      3. Structure Examples from Werkzeug
    7. Flask
      1. Reading Code in a Framework
      2. Style Examples from Flask
      3. Structure Examples from Flask
  9. 6. Shipping Great Code
    1. Useful Vocabulary and Concepts
    2. Packaging Your Code
      1. Conda
      2. PyPI
    3. Freezing Your Code
      1. PyInstaller
      2. cx_Freeze
      3. py2app
      4. py2exe
      5. bbFreeze
    4. Packaging for Linux-Built Distributions
    5. Executable ZIP Files
  10. III. Scenario Guide
  11. 7. User Interaction
    1. Jupyter Notebooks
    2. Command-Line Applications
    3. GUI Applications
      1. Widget Libraries
      2. Game Development
    4. Web Applications
      1. Web Frameworks/Microframeworks
      2. Web Template Engines
      3. Web Deployment
  12. 8. Code Management and Improvement
    1. Continuous Integration
    2. System Administration
      1. Server Automation
      2. System and Task Monitoring
    3. Speed
      1. Interfacing with C/C++/FORTRAN Libraries
  13. 9. Software Interfaces
    1. Web Clients
      1. Web APIs
    2. Data Serialization
    3. Distributed Systems
      1. Networking
    4. Cryptography
  14. 10. Data Manipulation
    1. Scientific Applications
    2. Text Manipulation and Text Mining
      1. String Tools in Python’s Standard Library
      2. Image Manipulation
  15. 11. Data Persistence
    1. Structured Files
    2. Database Libraries
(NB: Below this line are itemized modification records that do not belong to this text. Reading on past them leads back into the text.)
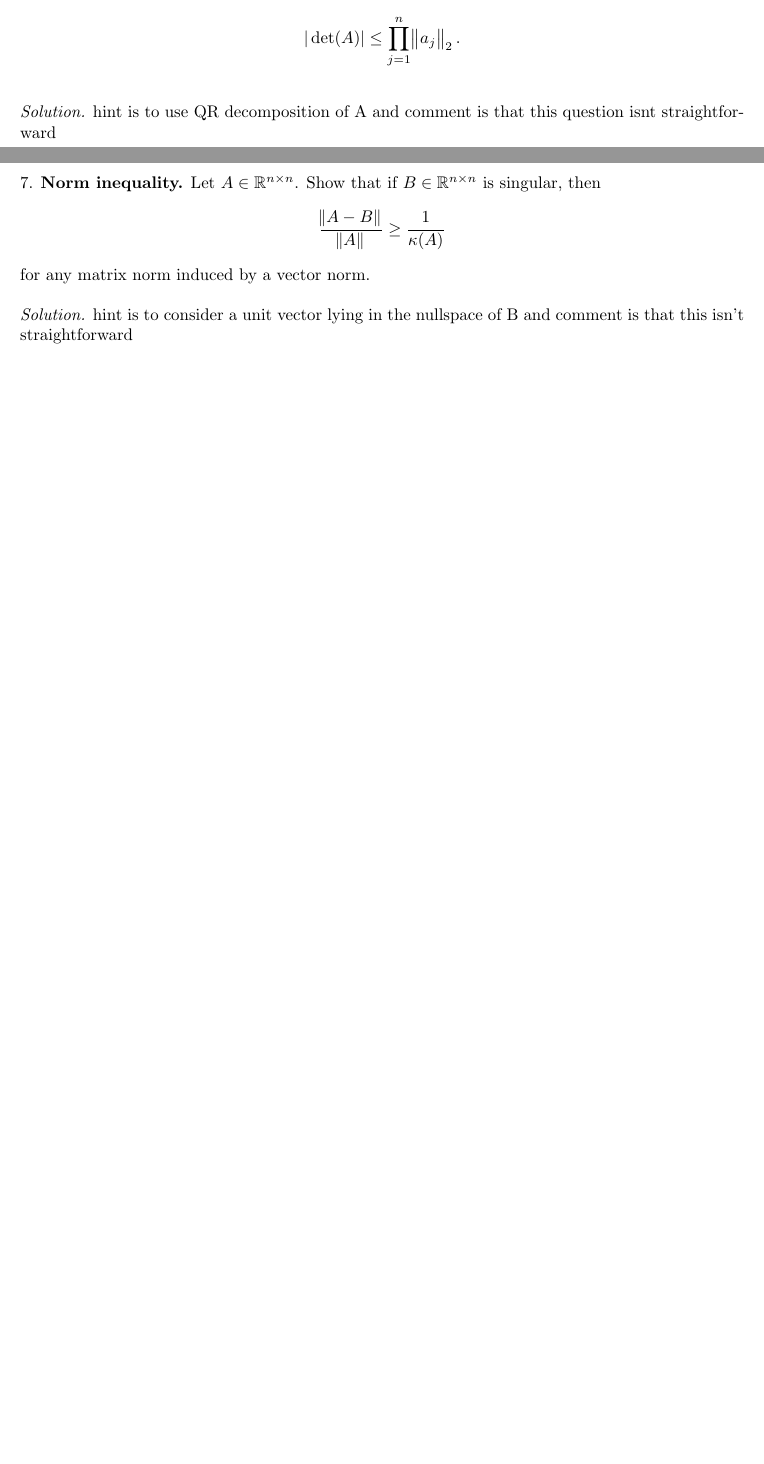
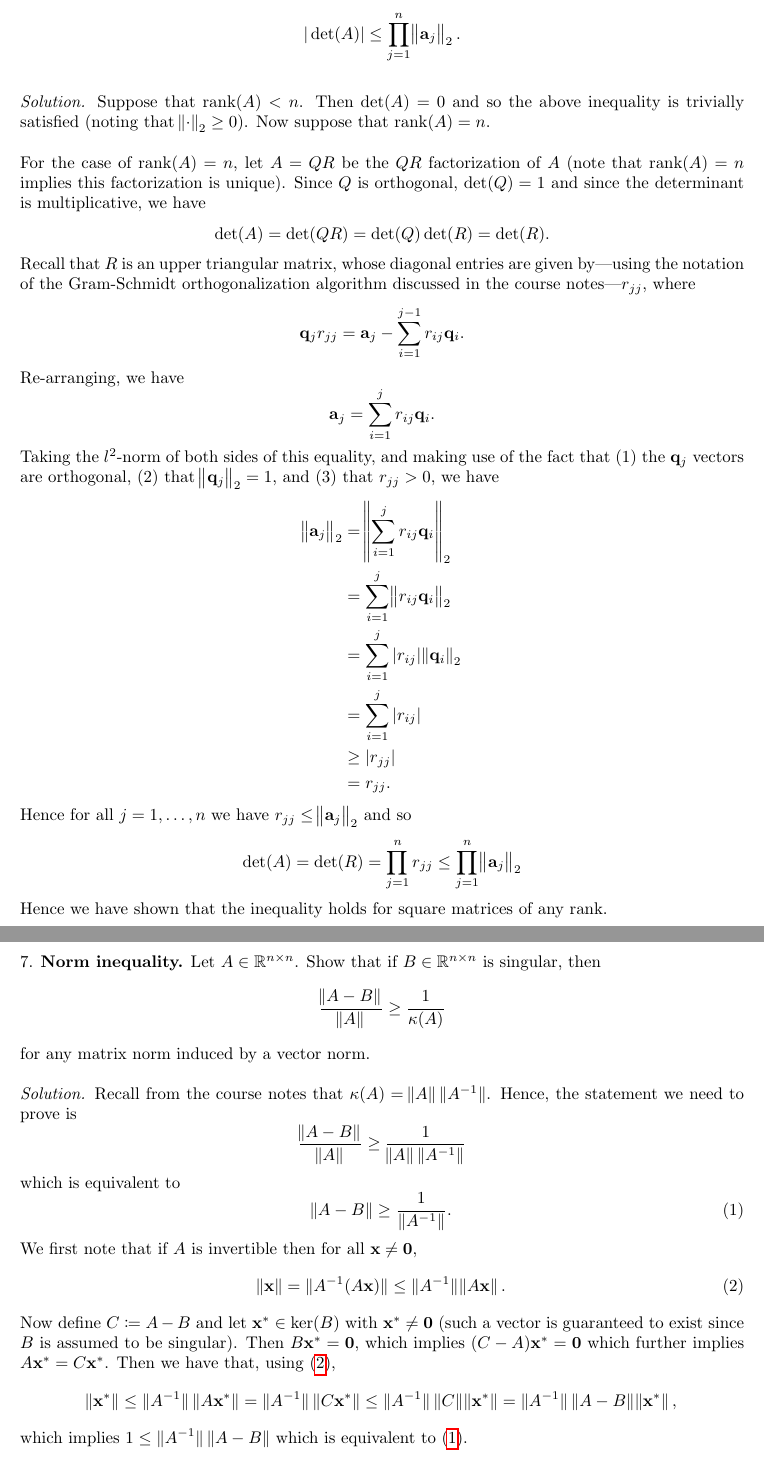
Before and after one commit to mwiens91/740-homework, a LaTeX document (as02/hw.tex): two parts of pages 8 and 9 of 9, joined at a grey line, cut so that both start at the same text, the shorter picture padded with empty space. Compiled offline with pdfLaTeX.

Commit message:
Finish assignment 2

```diff
--- a/as02/hw.tex
+++ b/as02/hw.tex
@@ -18,6 +18,9 @@
 
 % Shortcut for boldface
 \def\*#1{\mathbf{#1}}
+
+% Operators
+\DeclareMathOperator{\rank}{rank}
 
 % Number sets
 \newcommand{\C}{\mathbb{C}}
@@ -548,13 +551,64 @@ Let $A \in \R^{n \times n}$, and let $a_j$ be the $j$th column of $A$.
 Show that
 %
 \begin{equation*}
-    |\det(A)| \leq \prod_{j = 1}^n \enVert{a_j}_2
+    |\det(A)| \leq \prod_{j = 1}^n \enVert{\*a_j}_2
     .
 \end{equation*}
 
 \textit{Solution.}
-hint is to use QR decomposition of A and comment is that this question isnt
-straightforward
+Suppose that $\rank(A) < n$. Then $\det(A) = 0$ and so the above inequality
+is trivially satisfied (noting that $\enVert{\cdot}_2 \geq 0$). Now suppose
+that $\rank(A) = n$.
+
+For the case of $\rank(A) = n$, let $A = QR$ be the $QR$ factorization of $A$
+(note that $\rank(A) = n$ implies this factorization is unique).
+Since $Q$ is orthogonal, $\det(Q) = 1$ and since the determinant is multiplicative,
+we have
+%
+\begin{equation*}
+    \det(A) = \det(QR) = \det(Q) \det(R) = \det(R)
+    .
+\end{equation*}
+%
+Recall that $R$ is an upper triangular matrix, whose diagonal entries are
+given by---using the notation of the Gram-Schmidt orthogonalization
+algorithm discussed in the course notes---$r_{jj}$, where
+%
+\begin{equation*}
+    \*q_j r_{jj} = \*a_j - \sum_{i = 1}^{j - 1} r_{ij} \*q_i
+    .
+\end{equation*}
+%
+Re-arranging, we have
+%
+\begin{equation*}
+    \*a_j = \sum_{i = 1}^{j} r_{ij} \*q_i
+    .
+\end{equation*}
+%
+Taking the $l^2$-norm of both sides of this equality, and making
+use of the fact that (1) the $\*q_j$ vectors are orthogonal, (2)
+that $\enVert{\*q_j}_2 = 1$, and (3) that $r_{jj} > 0$, we have
+%
+\begin{align*}
+    \enVert{\*a_j}_2
+        &= \enVert{\sum_{i = 1}^{j} r_{ij} \*q_i}_2 \\
+        &= \sum_{i = 1}^{j} \enVert{r_{ij} \*q_i}_2 \\
+        &= \sum_{i = 1}^{j} |r_{ij}| \enVert{\*q_i}_2 \\
+        &= \sum_{i = 1}^{j} |r_{ij}| \\
+        &\geq |r_{jj}| \\
+        &= r_{jj}
+    .
+\end{align*}
+%
+Hence for all $j = 1, \ldots, n$ we have $r_{jj} \leq \enVert{\*a_j}_2$
+and so
+%
+\begin{equation*}
+    \det(A) = \det(R) = \prod_{j = 1}^n r_{jj} \leq \prod_{j = 1}^n \enVert{\*a_j}_2
+\end{equation*}
+%
+Hence we have shown that the inequality holds for square matrices of any rank.
 
 \newpage
 
@@ -569,7 +623,45 @@ singular, then
 for any matrix norm induced by a vector norm.
 
 \textit{Solution.}
-hint is to consider a unit vector lying in the nullspace of B and comment
-is that this isn't straightforward
+Recall from the course notes that $\kappa(A) = \enVert{A} \enVert[0]{A^{-1}}$.
+Hence, the statement we need to prove is
+%
+\begin{equation*}
+    \frac{\enVert{A - B}}{\enVert{A}} \geq \frac{1}{\enVert{A} \enVert[0]{A^{-1}}}
+\end{equation*}
+%
+which is equivalent to
+%
+\begin{equation}
+    \enVert{A - B} \geq \frac{1}{\enVert[0]{A^{-1}}}
+    \label{eq:7-0}
+    .
+\end{equation}
+%
+We first note that if $A$ is invertible then for all $\*x \neq \*0$,
+%
+\begin{equation}
+    \enVert{\*x}
+        = \enVert[0]{A^{-1} (A \*x)}
+        \leq \enVert[0]{A^{-1}} \enVert{A \*x}
+        \label{eq:7-i}
+        .
+\end{equation}
+%
+Now define $C \coloneqq A - B$ and let $\*x^* \in \ker(B)$ with $\*x^* \neq \*0$
+(such a vector is guaranteed to exist since $B$ is assumed to be singular). Then
+$B \*x^* = \*0$, which implies $(C - A) \*x^* = \*0$ which further implies
+$A \*x^* = C \*x^*$. Then we have that, using~\eqref{eq:7-i},
+%
+\begin{equation*}
+    \enVert{\*x^*}
+    \leq \enVert[0]{A^{-1}} \enVert[0]{A \*x^*}
+    = \enVert[0]{A^{-1}} \enVert[0]{C \*x^*}
+    \leq \enVert[0]{A^{-1}} \enVert[0]{C} \enVert{\*x^*}
+    = \enVert[0]{A^{-1}} \enVert[0]{A - B} \enVert{\*x^*}
+    ,
+\end{equation*}
+%
+which implies $1 \leq \enVert[0]{A^{-1}} \enVert[0]{A - B}$ which is equivalent to~\eqref{eq:7-0}.
 
 \end{document}
```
  16. A. Additional Notes
    1. Python’s Community
      1. BDFL
      2. Python Software Foundation
      3. PEPs
    2. Learning Python
      1. Beginners
      2. Intermediate
      3. Advanced
      4. For Engineers and Scientists
      5. Miscellaneous Topics
      6. References
    3. Documentation
    4. News
  17. Index